Practicing Before Nationals
So, let’s talk a little bit about how we practiced the three times we had time to practice leading up to going to the actual tournament.
In our research, we have determined that when we shoot different shots (especially in sporting) many shooters think that they are using the same circuit – just with different timing and speed. But once again, research has proven that they are not.
Upon viewing each shot in a pair on each station, your brain in a matter of seconds must choose a beginning, middle and an ending from its inventory of circuits you have trained in practice and put them together synchronously in seconds. This is called recall.
Our experience is that most shooters go out and shoot the course. If they had difficulty on a station, they’ll go back and work on specific shots without recalling in detail how and where they want to hit each target in each pair. This is called blocked practice.
They are usually shooting on their home course and are familiar with the surrounding. Their brains just put circuits together, and even if they have a great score in their practice rounds on game day, this approach falls apart on targets and courses they have never seen.
They are not forcing their brains to recall different parts of different circuits from their past, so the brain just uses whatever was used on the last station or another station. This results in chasing the birds down and trying to fix the shot at the end.
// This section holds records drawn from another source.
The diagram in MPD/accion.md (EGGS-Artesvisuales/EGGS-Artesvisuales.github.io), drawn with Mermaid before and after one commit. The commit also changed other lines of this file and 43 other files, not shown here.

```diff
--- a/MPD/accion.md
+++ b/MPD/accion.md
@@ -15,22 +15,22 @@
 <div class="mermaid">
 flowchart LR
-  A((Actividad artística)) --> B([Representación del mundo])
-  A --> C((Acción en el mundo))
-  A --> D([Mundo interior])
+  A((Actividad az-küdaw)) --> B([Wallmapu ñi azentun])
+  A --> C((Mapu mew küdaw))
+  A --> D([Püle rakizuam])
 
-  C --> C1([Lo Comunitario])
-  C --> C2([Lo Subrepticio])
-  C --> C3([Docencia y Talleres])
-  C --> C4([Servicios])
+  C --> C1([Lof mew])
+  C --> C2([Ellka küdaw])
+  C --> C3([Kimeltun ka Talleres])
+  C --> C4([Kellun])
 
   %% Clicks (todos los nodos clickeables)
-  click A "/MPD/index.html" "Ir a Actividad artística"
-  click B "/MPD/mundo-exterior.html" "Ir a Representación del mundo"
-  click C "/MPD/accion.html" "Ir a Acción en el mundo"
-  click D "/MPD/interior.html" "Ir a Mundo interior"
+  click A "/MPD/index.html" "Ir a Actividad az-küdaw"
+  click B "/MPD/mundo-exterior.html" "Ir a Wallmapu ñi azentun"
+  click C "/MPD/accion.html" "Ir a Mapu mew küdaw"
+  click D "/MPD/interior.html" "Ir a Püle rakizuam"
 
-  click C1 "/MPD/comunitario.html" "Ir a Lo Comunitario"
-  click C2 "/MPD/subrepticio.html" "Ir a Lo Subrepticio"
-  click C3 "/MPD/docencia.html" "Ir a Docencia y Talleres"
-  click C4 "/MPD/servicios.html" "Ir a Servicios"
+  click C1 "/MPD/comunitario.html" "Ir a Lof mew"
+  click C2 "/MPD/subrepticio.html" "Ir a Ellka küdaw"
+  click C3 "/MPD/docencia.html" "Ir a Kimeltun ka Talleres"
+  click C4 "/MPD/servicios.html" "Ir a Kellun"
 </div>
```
There are so many variables in each shot when the misses occur that they cannot be corrected. Frustration is the result. But they shot so well in practice!